Ben Simmons wasn’t going to let that happen.
After coming out of the gates hot, hitting a pair of 3 pointers in the process, Simmons’ ever in-flux popularity dipped due to a (semi-justified) perceived lack of development in his game. This led to fans once again questioning the 6-foot-10 point guards’ long-term viability with Embiid on a championship squad – with a pair of writers suggesting that the team should ship the first overall pick in the 2016 NBA Draft to Golden State for D’Angelo Russell, Kevon Looney, and a first-round pick.
Boy, that idea aged poorly.
However, despite Simmons proving his worth as a legit NBA star, and proving his toughness by dominating the Lakers without a tooth, some of those questions are still worth pondering. Namely: can Simmons and Embiid share the court together?
Emphasis on the court.
You see, typically, teams want to play their best players early and often (duh). In doing so, it’s only logical to assume that these best players will share the court for a lot of, if not the majority of, any given game.
Traditionally, that’s how championship teams are created, but this Sixers squad is not your typical championship contender.
Because of the sizeable overlap between Embiid and Simmons’ skill sets, neither player can fully optimize their strengths when on the court together. With Simmons at the helm, Embiid can’t dominate in the paint and instead has to bide his time outside the arc as a spot up 3 point shooter. This strategy can stagnate the offense, and force Embiid to drive to the basket facing the basket, where his less-than-elite ball handling can get exposed.
And as for Simmons, well, his whole game is built on playing fast, and that’s a whole lot harder to do with Embiid at the five. When paired up with a smaller ball lineup, Simmons becomes elite in the full-court press, where his size, speed, and basketball instincts are virtually unguardable when paired up with a quartet of competent outside shooters.
So, hear me out here, why not play the duo together as little as possible?
I mean think about it, Embiid and Simmons play roughly 32 and 36 minutes in any given game respectfully. With NBA regulation lasting 48 minutes, that means there are roughly 16 minutes a night when Embiid is off the court, and 12 minutes with Simmons off the court.
Brett Brown should be able to work with that.
Sure, you’ll still get four-to-six minutes at the top of a game when the Sixers will roll with their starting five, and a similar stretch in the fourth quarter of any relatively close game, but outside of that, let’s say 16 minutes of action each night, why not split up Embiid and Simmons almost exclusively, with a collection of sets built around either player’s strengths.
Granted, it would take some tweaking, and the team would probably have to retool the bench with a few better fitting reserves, as Embiid really deserves a chance to play with a traditional point guard at some point in his career, but why allow external ‘experts’ to separate the Sixers’ two stars when the team itself can do two separate but equal schematic ideologies tailored to either player’s strengths?
Embiid and Simmons would still have to compromise when on the court together, but in any team sport who doesn’t?
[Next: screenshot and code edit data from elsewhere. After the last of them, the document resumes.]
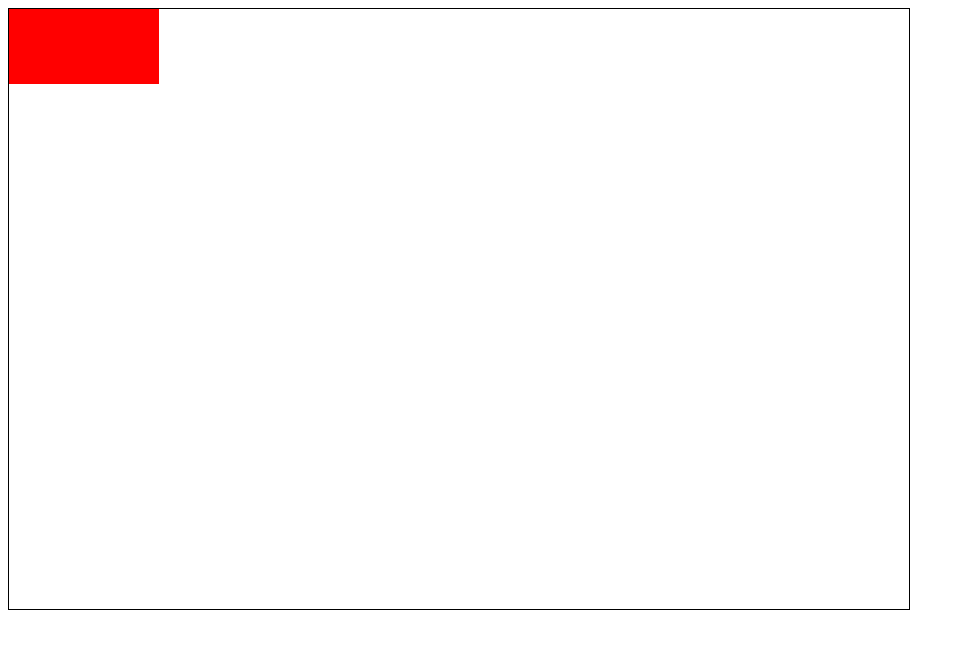
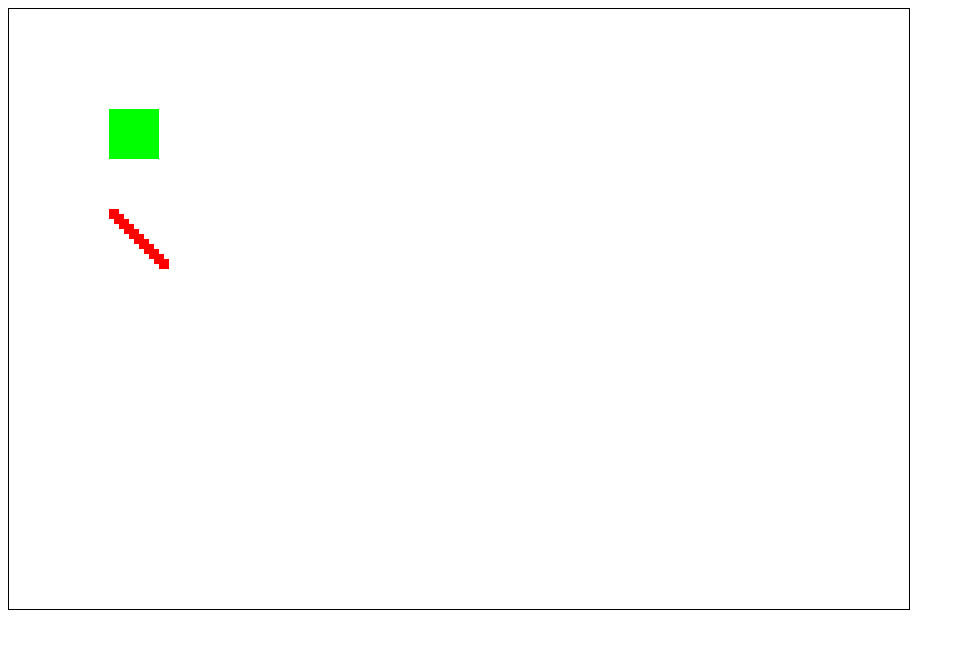
Before and after one commit to bjames647/MarsGame, a plain HTML site: page Index.html in a window 1280 px wide. Shown: the whole page, without its empty margins (0-965 px from the left). Drawn offline with Linux system fonts and the light colour scheme.

Commit message:
Adding drawing player and creep

```diff
--- a/Index.html
+++ b/Index.html
@@ -13,6 +13,8 @@
         </canvas>
     </div>
     <script src="src/BaseGameClient.js"></script>
+    <script src="src/Player.js"></script>
+    <script src="src/Creep.js"></script>
     <script>
         init();
     </script>
--- a/src/BaseGameClient.js
+++ b/src/BaseGameClient.js
@@ -7,10 +7,15 @@ function init() {
     window.requestAnimFrame(Update);
 };
 
+
+
 function Update()
 {
-    this.ctx.fillStyle = "#FF0000";
-    this.ctx.fillRect(0,0,150,75);
+    Creep.prototype.Init(100,200,10,10);
+    Creep.prototype.DrawCreep();
+    Creep.prototype.Grow();
+    Player.prototype.Init(100,100,50,50);
+    Player.prototype.DrawPlayer();
 
     window.requestAnimFrame(Update);
 };
--- a/src/Creep.js
+++ b/src/Creep.js
@@ -27,3 +27,22 @@ return this._width;
 Creep.prototype.GetHeight = function GetHeight() {
     return this._height;
 };
+
+Creep.prototype.DrawCreep = function DrawCreep() {
+    var c=document.getElementById("myCanvas");
+    var ctx=c.getContext("2d");
+    ctx.fillStyle = "#FF0000";
+    ctx.fillRect(this.GetX(), this.GetY(), this.GetWidth(), this.GetHeight());
+}
+
+Creep.prototype.Grow = function Grow() {
+    var i = 0;
+    while (i < 10) {
+        var distance = 5;
+        Creep.prototype.Init(distance + this.GetX(), distance + this.GetY(), this.GetWidth(), this.GetHeight()); //grow in distance but stay size
+        //Creep.prototype.Init(this.GetX(), this.GetY(), distance + this.GetWidth(), distance + this.GetHeight());//grow in size
+        Creep.prototype.DrawCreep();
+        console.log(i);
+        i++;
+    }
+}
--- a/src/Player.js
+++ b/src/Player.js
@@ -27,3 +27,14 @@ return this._width;
 Player.prototype.GetHeight = function GetHeight() {
     return this._height;
 };
+
+Player.prototype.DrawPlayer = function DrawPlayer() {
+    var c=document.getElementById("myCanvas");
+    var balls=c.getContext("2d");
+    balls.fillStyle = "#00FF00";
+    balls.fillRect(this.GetX(), this.GetY(), this.GetWidth(), this.GetHeight());
+}
+
+Player.prototype.MovePlayer = function MovePlayer() {
+
+}
```
Lines whose indentation alone changed are shown as unchanged.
Unlike a team like the Milwaukee Bucks who are built around a singular star, the Philadelphia 76ers have the unique challenge of having two incredibly talented young stars who don’t quite fit together on the court. While having two stars is certainly better than one, it also presents unique challenges that have to be overcome to build a championship contender. By allowing Joel Embiid and Ben Simmons to each be the focal point of an offense for roughly a third of the game, it could give each player a chance to shine and Brett Brown a one-two punch unlike any in the league right now.